The Court of Appeals (CA) upheld the conviction of Maia Santos-Deguito, according to a CNN report published on Wednesday.
In a 58-page verdict released on Wednesday, the CA denied Deguito's appeal to reverse her conviction for eight counts of violation of the Anti-Money Laundering Act.
The former RCBC employee argued the Makati trial court that convicted her erred in its understanding of money laundering offence, and that her supposed prior knowledge about the illegality of the transactions was "merely presumed", according to the report.
But the appellate court ruled that elements of money laundering are present in Deguito's case — particularly the knowledge that any monetary instrument or property represents, involves, or relates to the proceeds of any unlawful activity, transaction of said money, and movement or utilisation of said money, the report stated.
It further stressed that Deguito — who was the business manager of RCBC Jupiter Makati — was "not just a mere employee," and that her opening of the accounts had "set the wheels in motion," CNN reports.
In light of the above conclusions, there is no doubt that the prosecution was able to prove that Deguito is guilty of eight counts of violation under the Anti-Money Laundering Act, the CA said.
"Thus, the Court finds no need to further discuss the other issues raised by the parties," the CA said in its decision promulgated on February 23.
In January 2019, Deguito was sentenced to four to seven years imprisonment for each count of money laundering and was fined $109 million.
On February 4, 2016, hackers broke into the Bangladesh central bank's system and generated 70 fake payment orders to the Federal Reserve Bank of New York amounting to $1.94 billion.
The NY Fed's security system flagged the payment orders but only five of them fell through and $101 million was released. Of the amount, $81 million was wired to RCBC's branch in Manila, while $20 million made its way to Sri Lanka.
Sri Lanka sent back the entire sum immediately after the heist was exposed. But in the Philippines, the $81 million was later withdrawn and converted to pesos, then gambled in local casinos before the authorities could track it.
The Philippines has sent back a portion of the stolen money.

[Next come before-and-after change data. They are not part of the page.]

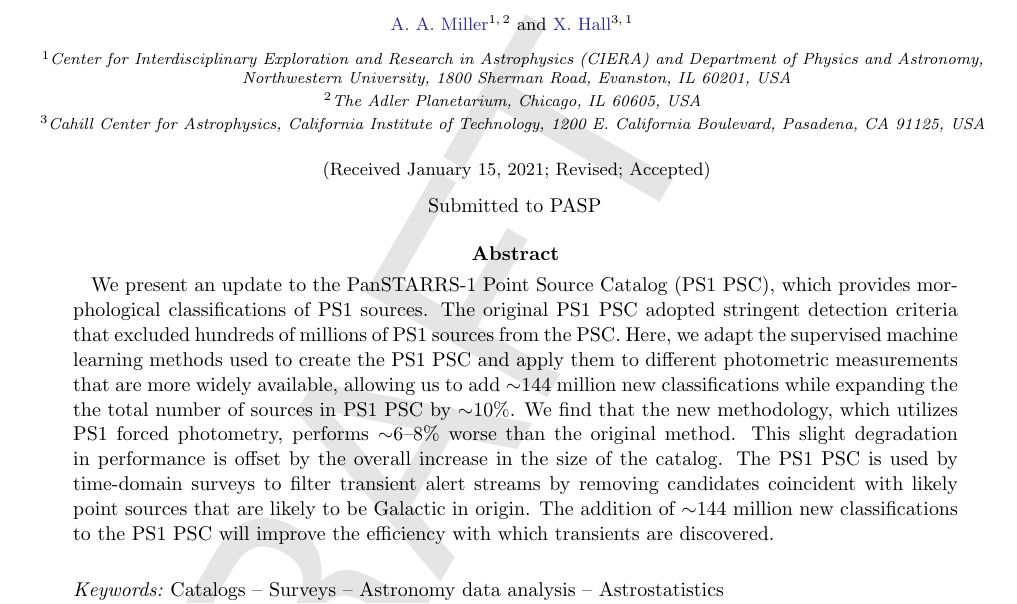
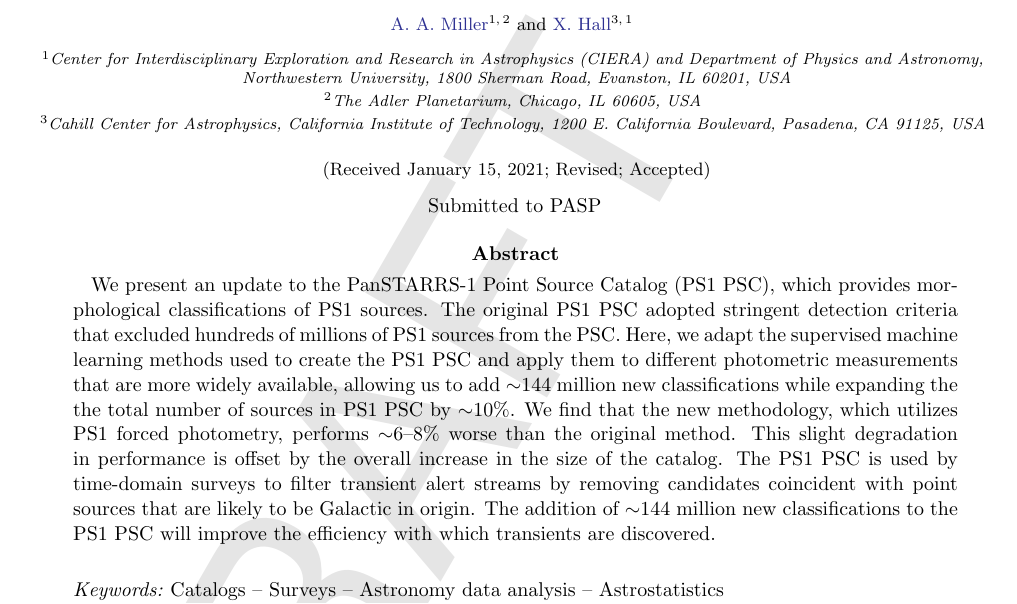
Before and after one commit to adamamiller/PS1_star_galaxy, a LaTeX paper (paperII/ps1_sg_update.tex): part of page 1 of 11, cut so that both start at the same text. Compiled offline with pdfLaTeX.

Commit message:
MAINT: minor typo

```diff
--- a/paperII/ps1_sg_update.tex
+++ b/paperII/ps1_sg_update.tex
@@ -198,7 +198,7 @@ PS1 PSC by $\sim$10\%. We find that the new methodology, which utilizes PS1
 forced photometry, performs $\sim$6--8\% worse than the original method. This
 slight degradation in performance is offset by the overall increase in the
 size of the catalog. The PS1 PSC is used by time-domain surveys to filter
-transient alert streams by removing candidates coincident with likely
+transient alert streams by removing candidates coincident with
 point sources that are likely to be Galactic in origin. The addition of
 $\sim$144 million new classifications to the PS1 PSC will improve the
 efficiency with which transients are discovered.
```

The Makati court found Deguito liable for the crime as she facilitated the withdrawal and deposit of millions of dollars to accounts of unknown and fictitious bank holders. This has been denied by Deguito, CNN reports.